Reproduce the entries in full and exactly. Pictures stay out.

▶

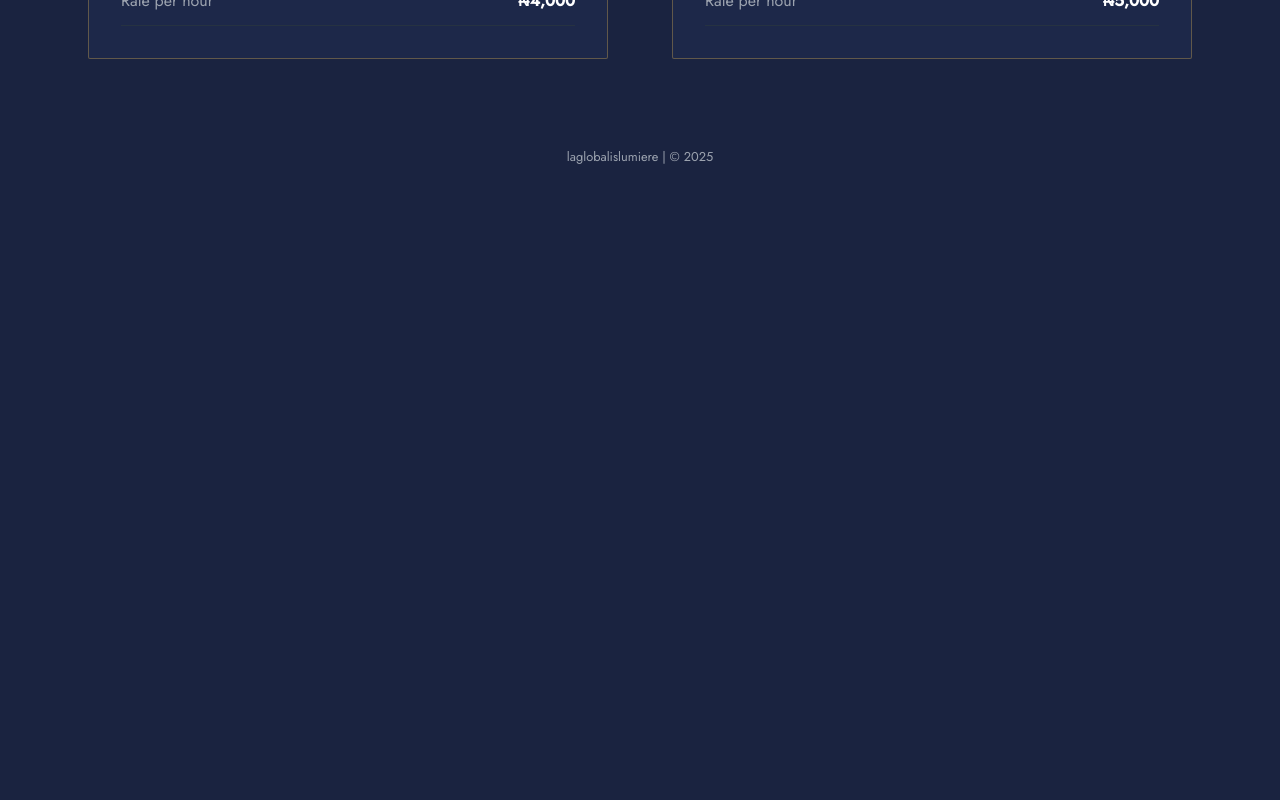
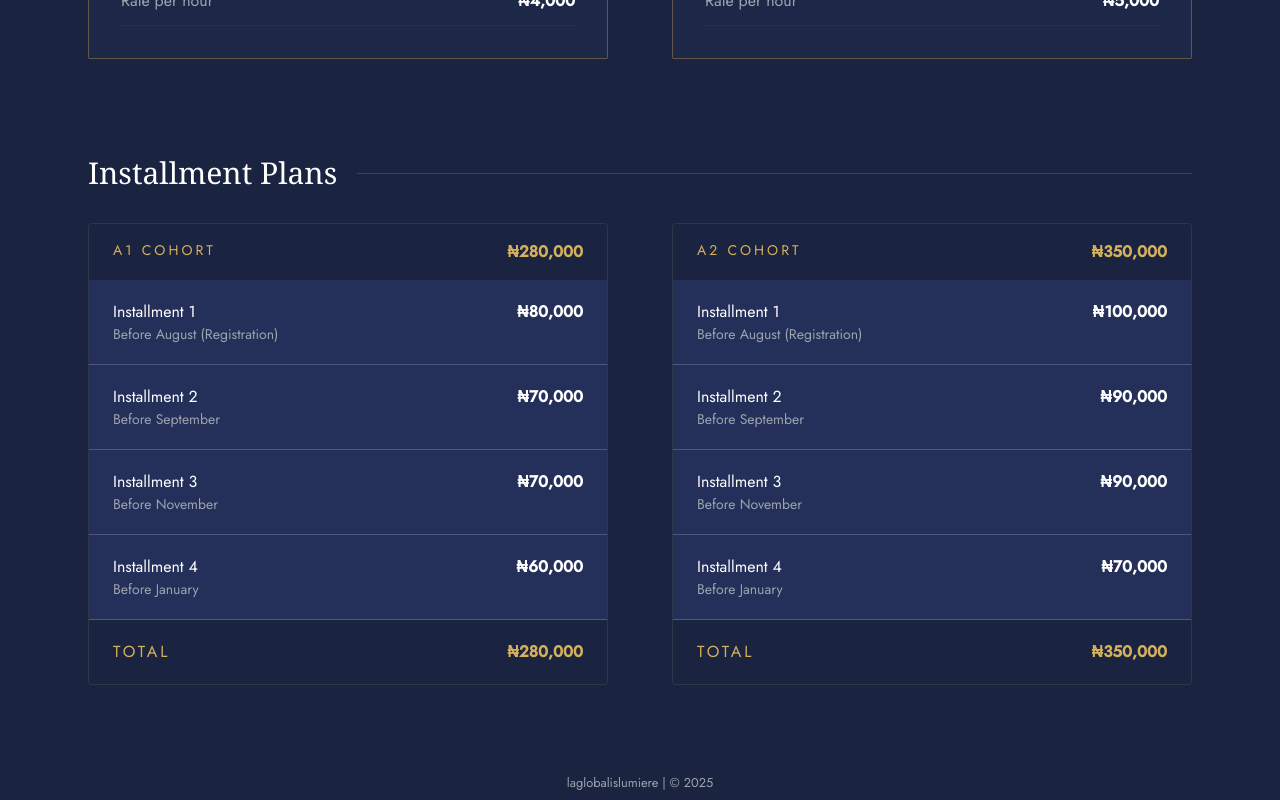
Before and after one commit to HarunaDev/laglobalis, a React (Vite) app: page /academy/french/cohort in a window 1280 px wide. Shown: the part 1323-2123 px from the top of the page. Before the commit the page ends 1497 px from the top, so only its background shows below. Built offline with nearby package versions, Linux system fonts and the light colour scheme; a web font is replaced by a local one.

Commit message:
added installment plan component

```diff
--- a/src/data/cohortData.ts
+++ b/src/data/cohortData.ts
@@ -53,13 +53,166 @@ export const programmes: Program[] = [
     },
 ];
 
-export const installmentPlans: InstallmentPlan[] = [];
+export const installmentPlans: InstallmentPlan[] = [
+    {
+        id: "a1",
+        title: "A1 Cohort",
+        total: 280000,
 
-export const timeline: TimelineItem[] = [];
+        installments: [
+            {
+                title: "Installment 1",
+                due: "Before August (Registration)",
+                amount: 80000,
+            },
+            {
+                title: "Installment 2",
+                due: "Before September",
+                amount: 70000,
+            },
+            {
+                title: "Installment 3",
+                due: "Before November",
+                amount: 70000,
+            },
+            {
+                title: "Installment 4",
+                due: "Before January",
+                amount: 60000,
+            },
+        ],
+    },
 
-export const included: IncludedItem[] = [];
+    {
+        id: "a2",
+        title: "A2 Cohort",
+        total: 350000,
 
-export const policies: Policy[] = [];
+        installments: [
+            {
+                title: "Installment 1",
+                due: "Before August (Registration)",
+                amount: 100000,
+            },
+            {
+                title: "Installment 2",
+                due: "Before September",
+                amount: 90000,
+            },
+            {
+                title: "Installment 3",
+                due: "Before November",
+                amount: 90000,
+            },
+            {
+                title: "Installment 4",
+                due: "Before January",
+                amount: 70000,
+            },
+        ],
+    },
+];
+
+export const timeline: TimelineItem[] = [
+    {
+        month: "JULY",
+        title: "Registration Opens",
+    },
+    {
+        month: "AUG WK 1",
+        title: "Student Onboarding",
+    },
+    {
+        month: "AUG WK 2",
+        title: "Classes Begin",
+    },
+    {
+        month: "NOVEMBER",
+        title: "Midpoint Review",
+    },
+    {
+        month: "JANUARY",
+        title: "Cohort Completion",
+    },
+];
+
+export const included: IncludedItem[] = [
+    {
+        icon: "🎤",
+        title: "Live Classes",
+        description:
+            "3 sessions weekly via Microsoft Teams with speaking & pronunciation training.",
+    },
+
+    {
+        icon: "📚",
+        title: "Learning Hub",
+        description:
+            "Google Classroom access — notes, PDFs, recordings, quizzes & vocabulary.",
+    },
+
+    {
+        icon: "📝",
+        title: "12 Modules",
+        description:
+            "Structured curriculum covering full A1 or A2 completion.",
+    },
+
+    {
+        icon: "🎧",
+        title: "Audio Resources",
+        description:
+            "Exclusive listening materials created for each module.",
+    },
+
+    {
+        icon: "👥",
+        title: "Community",
+        description:
+            "WhatsApp support group for reminders, support & student connection.",
+    },
+
+    {
+        icon: "📖",
+        title: "Storybooks",
+        description:
+            "Academy storybooks available for purchase.",
+    },
+];
+
+export const policies: Policy[] = [
+    {
+        text: "First installment confirms your seat in the cohort.",
+    },
+
+    {
+        text: "All payments are non-refundable once made.",
+    },
+
+    {
+        text: "Subsequent installments are due before the stated month begins.",
+    },
+
+    {
+        text: "Students must commit to 3 hours of class weekly.",
+    },
+
+    {
+        text: "Slots are limited to a maximum of 10 students.",
+    },
+
+    {
+        text: "Missed classes are not deducted from fees.",
+    },
+
+    {
+        text: "Full upfront payment attracts a discounted rate.",
+    },
+
+    {
+        text: "Certificate issued upon cohort completion.",
+    },
+];
 
 export const cohortData = {
     academy: "LA GLOBALIS LUMIÈRE FRENCH ACADEMY",
--- a/src/pages/learn/CohortPage.tsx
+++ b/src/pages/learn/CohortPage.tsx
@@ -3,6 +3,7 @@ import Hero from "./components/cohort/layout/Hero";
 import SectionHeading from "./components/cohort/ui/SectionHeading";
 import ProgramOptions from "./components/cohort/layout/ProgramOptions";
 import { cohortData } from "../../data/cohortData";
+import InstallmentPlans from "./components/cohort/layout/InstallmentPlan";
 
 type Props = {
     isHovered: boolean;
@@ -33,11 +34,11 @@ function CohortPage({isHovered}: Props) {
 
     <section className="pb-20">
 
-        <SectionHeading title="Programme Options" />
-
         <ProgramOptions
             programmes={cohortData.programmes}
         />
+
+        <InstallmentPlans plans={cohortData.installmentPlans} />
 
     </section>
 
--- /dev/null
+++ b/src/pages/learn/components/cohort/layout/InstallmentPlan.tsx
@@ -0,0 +1,24 @@
+import InstallmentCard from "../ui/InstallmentCard";
+import { InstallmentPlan } from "../../../../../types/cohort";
+import SectionHeading from "../ui/SectionHeading";
+
+interface Props {
+    plans: InstallmentPlan[];
+}
+
+export default function InstallmentPlans({ plans }: Props) {
+    return (
+        <div className="mt-24">
+
+        <SectionHeading title="Installment Plans" />
+        <div className="grid lg:grid-cols-2 gap-16">
+            {plans.map((plan) => (
+                <InstallmentCard
+                    key={plan.id}
+                    plan={plan}
+                />
+            ))}
+        </div>
+        </div>
+    );
+}
--- a/src/pages/learn/components/cohort/layout/ProgramOptions.tsx
+++ b/src/pages/learn/components/cohort/layout/ProgramOptions.tsx
@@ -1,5 +1,6 @@
 import { Program } from "../../../../../types/cohort";
 import ProgramCard from "../ui/ProgramCard";
+import SectionHeading from "../ui/SectionHeading";
 
 interface Props {
     programmes: Program[];
@@ -10,7 +11,8 @@ export default function ProgramOptions({
 }: Props) {
 
     return (
-
+        <>
+        <SectionHeading title="Programme Options" />
         <div className="grid lg:grid-cols-2 gap-16">
 
             {programmes.map((program) => (
@@ -23,6 +25,6 @@ export default function ProgramOptions({
             ))}
 
         </div>
-
+        </>
     );
 }
--- /dev/null
+++ b/src/pages/learn/components/cohort/ui/InstallmentCard.tsx
@@ -0,0 +1,56 @@
+import { InstallmentPlan } from "../../../../../types/cohort";
+
+interface Props {
+    plan: InstallmentPlan;
+}
+
+export default function InstallmentCard({ plan }: Props) {
+    return (
+        <div className="border border-[#2c3847] rounded bg-secondaryMid overflow-hidden">
+
+            <div className="flex justify-between bg-secondaryColor px-6 py-4">
+
+                <span className="uppercase tracking-[3px] text-[#D6B05B] text-sm">
+                    {plan.title}
+                </span>
+
+                <span className="font-bold text-[#D6B05B]">
+                    ₦{plan.total.toLocaleString()}
+                </span>
+
+            </div>
+
+            {plan.installments.map((item) => (
+                <div
+                    key={item.title}
+                    className="flex justify-between px-6 py-5 border-b border-white/20"
+                >
+                    <div>
+                        <h4 className="text-white">{item.title}</h4>
+
+                        <p className="text-gray-400 text-sm">
+                            {item.due}
+                        </p>
+                    </div>
+
+                    <strong className="text-white">
+                        ₦{item.amount.toLocaleString()}
+                    </strong>
+                </div>
+            ))}
+
+            <div className="flex justify-between px-6 py-5 bg-secondaryColor">
+
+                <span className="uppercase tracking-[3px] text-[#D6B05B]">
+                    Total
+                </span>
+
+                <strong className="text-[#D6B05B]">
+                    ₦{plan.total.toLocaleString()}
+                </strong>
+
+            </div>
+
+        </div>
+    );
+}
```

◀

→ **Expected answer**:
Before and after one commit to HarunaDev/laglobalis, a React (Vite) app: page /academy/french/cohort in a window 1280 px wide. Shown: the part 1323-2123 px from the top of the page. Before the commit the page ends 1497 px from the top, so only its background shows below. Built offline with nearby package versions, Linux system fonts and the light colour scheme; a web font is replaced by a local one.

Commit message:
added installment plan component

```diff
--- a/src/data/cohortData.ts
+++ b/src/data/cohortData.ts
@@ -53,13 +53,166 @@ export const programmes: Program[] = [
     },
 ];
 
-export const installmentPlans: InstallmentPlan[] = [];
+export const installmentPlans: InstallmentPlan[] = [
+    {
+        id: "a1",
+        title: "A1 Cohort",
+        total: 280000,
 
-export const timeline: TimelineItem[] = [];
+        installments: [
+            {
+                title: "Installment 1",
+                due: "Before August (Registration)",
+                amount: 80000,
+            },
+            {
+                title: "Installment 2",
+                due: "Before September",
+                amount: 70000,
+            },
+            {
+                title: "Installment 3",
+                due: "Before November",
+                amount: 70000,
+            },
+            {
+                title: "Installment 4",
+                due: "Before January",
+                amount: 60000,
+            },
+        ],
+    },
 
-export const included: IncludedItem[] = [];
+    {
+        id: "a2",
+        title: "A2 Cohort",
+        total: 350000,
 
-export const policies: Policy[] = [];
+        installments: [
+            {
+                title: "Installment 1",
+                due: "Before August (Registration)",
+                amount: 100000,
+            },
+            {
+                title: "Installment 2",
+                due: "Before September",
+                amount: 90000,
+            },
+            {
+                title: "Installment 3",
+                due: "Before November",
+                amount: 90000,
+            },
+            {
+                title: "Installment 4",
+                due: "Before January",
+                amount: 70000,
+            },
+        ],
+    },
+];
+
+export const timeline: TimelineItem[] = [
+    {
+        month: "JULY",
+        title: "Registration Opens",
+    },
+    {
+        month: "AUG WK 1",
+        title: "Student Onboarding",
+    },
+    {
+        month: "AUG WK 2",
+        title: "Classes Begin",
+    },
+    {
+        month: "NOVEMBER",
+        title: "Midpoint Review",
+    },
+    {
+        month: "JANUARY",
+        title: "Cohort Completion",
+    },
+];
+
+export const included: IncludedItem[] = [
+    {
+        icon: "🎤",
+        title: "Live Classes",
+        description:
+            "3 sessions weekly via Microsoft Teams with speaking & pronunciation training.",
+    },
+
+    {
+        icon: "📚",
+        title: "Learning Hub",
+        description:
+            "Google Classroom access — notes, PDFs, recordings, quizzes & vocabulary.",
+    },
+
+    {
+        icon: "📝",
+        title: "12 Modules",
+        description:
+            "Structured curriculum covering full A1 or A2 completion.",
+    },
+
+    {
+        icon: "🎧",
+        title: "Audio Resources",
+        description:
+            "Exclusive listening materials created for each module.",
+    },
+
+    {
+        icon: "👥",
+        title: "Community",
+        description:
+            "WhatsApp support group for reminders, support & student connection.",
+    },
+
+    {
+        icon: "📖",
+        title: "Storybooks",
+        description:
+            "Academy storybooks available for purchase.",
+    },
+];
+
+export const policies: Policy[] = [
+    {
+        text: "First installment confirms your seat in the cohort.",
+    },
+
+    {
+        text: "All payments are non-refundable once made.",
+    },
+
+    {
+        text: "Subsequent installments are due before the stated month begins.",
+    },
+
+    {
+        text: "Students must commit to 3 hours of class weekly.",
+    },
+
+    {
+        text: "Slots are limited to a maximum of 10 students.",
+    },
+
+    {
+        text: "Missed classes are not deducted from fees.",
+    },
+
+    {
+        text: "Full upfront payment attracts a discounted rate.",
+    },
+
+    {
+        text: "Certificate issued upon cohort completion.",
+    },
+];
 
 export const cohortData = {
     academy: "LA GLOBALIS LUMIÈRE FRENCH ACADEMY",
--- a/src/pages/learn/CohortPage.tsx
+++ b/src/pages/learn/CohortPage.tsx
@@ -3,6 +3,7 @@ import Hero from "./components/cohort/layout/Hero";
 import SectionHeading from "./components/cohort/ui/SectionHeading";
 import ProgramOptions from "./components/cohort/layout/ProgramOptions";
 import { cohortData } from "../../data/cohortData";
+import InstallmentPlans from "./components/cohort/layout/InstallmentPlan";
 
 type Props = {
     isHovered: boolean;
@@ -33,11 +34,11 @@ function CohortPage({isHovered}: Props) {
 
     <section className="pb-20">
 
-        <SectionHeading title="Programme Options" />
-
         <ProgramOptions
             programmes={cohortData.programmes}
         />
+
+        <InstallmentPlans plans={cohortData.installmentPlans} />
 
     </section>
 
--- /dev/null
+++ b/src/pages/learn/components/cohort/layout/InstallmentPlan.tsx
@@ -0,0 +1,24 @@
+import InstallmentCard from "../ui/InstallmentCard";
+import { InstallmentPlan } from "../../../../../types/cohort";
+import SectionHeading from "../ui/SectionHeading";
+
+interface Props {
+    plans: InstallmentPlan[];
+}
+
+export default function InstallmentPlans({ plans }: Props) {
+    return (
+        <div className="mt-24">
+
+        <SectionHeading title="Installment Plans" />
+        <div className="grid lg:grid-cols-2 gap-16">
+            {plans.map((plan) => (
+                <InstallmentCard
+                    key={plan.id}
+                    plan={plan}
+                />
+            ))}
+        </div>
+        </div>
+    );
+}
--- a/src/pages/learn/components/cohort/layout/ProgramOptions.tsx
+++ b/src/pages/learn/components/cohort/layout/ProgramOptions.tsx
@@ -1,5 +1,6 @@
 import { Program } from "../../../../../types/cohort";
 import ProgramCard from "../ui/ProgramCard";
+import SectionHeading from "../ui/SectionHeading";
 
 interface Props {
     programmes: Program[];
@@ -10,7 +11,8 @@ export default function ProgramOptions({
 }: Props) {
 
     return (
-
+        <>
+        <SectionHeading title="Programme Options" />
         <div className="grid lg:grid-cols-2 gap-16">
 
             {programmes.map((program) => (
@@ -23,6 +25,6 @@ export default function ProgramOptions({
             ))}
 
         </div>
-
+        </>
     );
 }
--- /dev/null
+++ b/src/pages/learn/components/cohort/ui/InstallmentCard.tsx
@@ -0,0 +1,56 @@
+import { InstallmentPlan } from "../../../../../types/cohort";
+
+interface Props {
+    plan: InstallmentPlan;
+}
+
+export default function InstallmentCard({ plan }: Props) {
+    return (
+        <div className="border border-[#2c3847] rounded bg-secondaryMid overflow-hidden">
+
+            <div className="flex justify-between bg-secondaryColor px-6 py-4">
+
+                <span className="uppercase tracking-[3px] text-[#D6B05B] text-sm">
+                    {plan.title}
+                </span>
+
+                <span className="font-bold text-[#D6B05B]">
+                    ₦{plan.total.toLocaleString()}
+                </span>
+
+            </div>
+
+            {plan.installments.map((item) => (
+                <div
+                    key={item.title}
+                    className="flex justify-between px-6 py-5 border-b border-white/20"
+                >
+                    <div>
+                        <h4 className="text-white">{item.title}</h4>
+
+                        <p className="text-gray-400 text-sm">
+                            {item.due}
+                        </p>
+                    </div>
+
+                    <strong className="text-white">
+                        ₦{item.amount.toLocaleString()}
+                    </strong>
+                </div>
+            ))}
+
+            <div className="flex justify-between px-6 py-5 bg-secondaryColor">
+
+                <span className="uppercase tracking-[3px] text-[#D6B05B]">
+                    Total
+                </span>
+
+                <strong className="text-[#D6B05B]">
+                    ₦{plan.total.toLocaleString()}
+                </strong>
+
+            </div>
+
+        </div>
+    );
+}
```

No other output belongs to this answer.